-Who is Dina Faye Gilmore?
I am a victor over a traumatic childhood, domestic violence, and overcoming challenges knowing I was gay while growing up in the South. I am a persistent and strong woman because of my past, ultimately leading me on a discovery of self after retiring from 20 years of massage therapy. I did give up on myself a few times and chose to rebirth. Life is about the journey and not the destination. I love telling hard stories, showcasing the underestimated or underdog perspectives, while being built on a foundation of healing intended to inspire others for empowered change. I am an advocate for equity, equality, and worldwide healing so desperately needed…rooted in my spiritual practice while being fueled by my determination…and coffee.
-What inspired me to become a filmmaker?
Returning to college at 48 years young and discovering buried childhood dreams of being a Director inspired me to become a filmmaker. I had a teacher that became a mentor, believed in me, and invested in my dreams. David-Matthew Barnes was instrumental in inspiring me to have faith in myself and leap forward. He is a true gift to the world! His short play “Baby in the Basement” became my directorial debut and it has accumulated 18 awards in the indie film festivals. I am eternally grateful for David-Matthew’s unwavering belief in me!
-Do you think the cinema can bring a change to society?
Given the changes we are seeing now, I believe cinema will bring greater change in society. Filmmaking provides access to new ways of being, challenges programmed thinking, and expands our minds for growth. You simply have to be open to watching the screen and embrace a willingness to be the change. Change is inevitable and provides a smoother process when you surrender attachments to expectations associated with control or fear. Art is vital to creative expression with cinema easily being the greatest access point influencing societal change.
–What would you change in the world?

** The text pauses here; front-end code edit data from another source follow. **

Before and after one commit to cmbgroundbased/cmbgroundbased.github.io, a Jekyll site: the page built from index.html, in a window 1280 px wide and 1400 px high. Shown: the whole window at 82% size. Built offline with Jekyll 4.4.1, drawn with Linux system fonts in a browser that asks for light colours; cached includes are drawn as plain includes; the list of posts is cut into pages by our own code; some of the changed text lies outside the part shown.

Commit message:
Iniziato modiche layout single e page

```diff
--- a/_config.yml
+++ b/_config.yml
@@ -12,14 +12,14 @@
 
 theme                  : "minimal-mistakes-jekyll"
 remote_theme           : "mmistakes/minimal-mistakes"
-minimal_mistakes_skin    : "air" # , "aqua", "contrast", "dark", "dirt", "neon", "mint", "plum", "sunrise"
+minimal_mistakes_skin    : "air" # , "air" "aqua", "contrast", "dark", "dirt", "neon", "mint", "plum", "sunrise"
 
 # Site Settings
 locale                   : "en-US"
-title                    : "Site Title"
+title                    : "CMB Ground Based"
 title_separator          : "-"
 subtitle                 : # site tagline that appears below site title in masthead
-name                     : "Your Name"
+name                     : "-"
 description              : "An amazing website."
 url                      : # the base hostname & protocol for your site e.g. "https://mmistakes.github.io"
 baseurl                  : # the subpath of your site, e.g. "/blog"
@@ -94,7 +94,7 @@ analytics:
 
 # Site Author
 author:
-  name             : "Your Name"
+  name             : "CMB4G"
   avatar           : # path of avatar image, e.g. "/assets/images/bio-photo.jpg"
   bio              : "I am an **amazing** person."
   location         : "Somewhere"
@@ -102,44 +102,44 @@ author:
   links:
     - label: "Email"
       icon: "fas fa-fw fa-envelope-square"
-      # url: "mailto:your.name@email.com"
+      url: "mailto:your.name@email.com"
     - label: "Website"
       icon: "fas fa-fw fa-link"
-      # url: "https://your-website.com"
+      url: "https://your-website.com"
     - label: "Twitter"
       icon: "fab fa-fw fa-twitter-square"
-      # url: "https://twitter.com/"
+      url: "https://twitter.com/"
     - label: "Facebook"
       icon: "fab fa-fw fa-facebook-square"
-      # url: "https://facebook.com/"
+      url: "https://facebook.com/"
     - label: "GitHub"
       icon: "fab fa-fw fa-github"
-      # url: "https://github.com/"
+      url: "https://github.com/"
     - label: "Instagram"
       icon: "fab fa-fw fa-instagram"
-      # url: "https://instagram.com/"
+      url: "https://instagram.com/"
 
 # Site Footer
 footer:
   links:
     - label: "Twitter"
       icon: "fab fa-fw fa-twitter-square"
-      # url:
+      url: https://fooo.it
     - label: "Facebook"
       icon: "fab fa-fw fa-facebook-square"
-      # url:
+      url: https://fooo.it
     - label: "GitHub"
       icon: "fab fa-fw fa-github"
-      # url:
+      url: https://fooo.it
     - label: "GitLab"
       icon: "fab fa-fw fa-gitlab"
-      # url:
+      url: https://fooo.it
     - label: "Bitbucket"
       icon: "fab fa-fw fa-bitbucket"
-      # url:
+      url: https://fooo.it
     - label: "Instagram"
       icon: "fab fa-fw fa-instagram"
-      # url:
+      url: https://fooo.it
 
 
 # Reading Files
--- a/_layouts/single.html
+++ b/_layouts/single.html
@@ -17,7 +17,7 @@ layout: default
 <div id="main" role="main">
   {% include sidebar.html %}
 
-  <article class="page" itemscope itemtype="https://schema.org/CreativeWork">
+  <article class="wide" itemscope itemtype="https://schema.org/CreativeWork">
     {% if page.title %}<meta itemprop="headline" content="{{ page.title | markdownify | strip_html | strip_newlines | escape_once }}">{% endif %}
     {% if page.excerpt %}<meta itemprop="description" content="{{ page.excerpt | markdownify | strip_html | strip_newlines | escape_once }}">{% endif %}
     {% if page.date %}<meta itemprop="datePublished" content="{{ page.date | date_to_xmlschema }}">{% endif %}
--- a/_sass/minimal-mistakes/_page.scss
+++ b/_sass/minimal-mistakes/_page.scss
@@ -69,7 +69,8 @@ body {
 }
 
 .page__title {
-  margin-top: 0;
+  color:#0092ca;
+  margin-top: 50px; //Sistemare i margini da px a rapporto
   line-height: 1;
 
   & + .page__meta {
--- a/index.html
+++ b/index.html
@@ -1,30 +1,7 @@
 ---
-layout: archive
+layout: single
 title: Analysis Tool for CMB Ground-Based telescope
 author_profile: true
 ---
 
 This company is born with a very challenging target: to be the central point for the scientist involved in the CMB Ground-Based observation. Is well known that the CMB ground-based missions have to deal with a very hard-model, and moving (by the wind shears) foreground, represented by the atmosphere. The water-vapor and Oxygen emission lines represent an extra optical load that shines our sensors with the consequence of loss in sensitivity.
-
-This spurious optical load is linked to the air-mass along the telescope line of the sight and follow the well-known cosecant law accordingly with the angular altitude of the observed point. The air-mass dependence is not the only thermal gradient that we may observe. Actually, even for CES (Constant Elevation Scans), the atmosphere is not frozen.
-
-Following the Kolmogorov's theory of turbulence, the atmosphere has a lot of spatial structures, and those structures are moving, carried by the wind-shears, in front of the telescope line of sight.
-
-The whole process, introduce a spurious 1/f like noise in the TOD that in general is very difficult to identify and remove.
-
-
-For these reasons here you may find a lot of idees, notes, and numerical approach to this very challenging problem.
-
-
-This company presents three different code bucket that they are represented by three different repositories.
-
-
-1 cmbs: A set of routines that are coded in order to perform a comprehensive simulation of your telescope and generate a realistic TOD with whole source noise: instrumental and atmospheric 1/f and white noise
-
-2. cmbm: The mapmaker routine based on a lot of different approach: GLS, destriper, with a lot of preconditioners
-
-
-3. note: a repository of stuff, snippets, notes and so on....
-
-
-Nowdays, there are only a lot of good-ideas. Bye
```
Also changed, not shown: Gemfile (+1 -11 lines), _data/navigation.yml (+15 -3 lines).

Gosh, where do I begin? I would start with free worldwide mental health assistance since the pandemic changed everything. Therapy and coaching available to everyone created to empower people to thrive, rooted in equity and equal rights. A humanity driven system built with love of the people, NOT race, encourages unique individual purposes, and collectively choosing to dismantle old programming. Women’s rights are only decided by women for women by those living and identifying as a woman. Gun protocols with increased safety measures. Leaders for the people and not an agenda. Better solutions everywhere!
–Where do you see the film industry going in the next 100 years?
Creatives have more control over their content, freedom, self-expression, and expansion while moving about in new ways because visionaries build new worlds. I believe we will see a vast increase in independent filmmakers and studios, calling their own shots, and improved space for creating content. I feel we will see an increase in original content and a rise in female filmmakers as the entertainment industry continues with much-needed shifts. At least that is what I envision.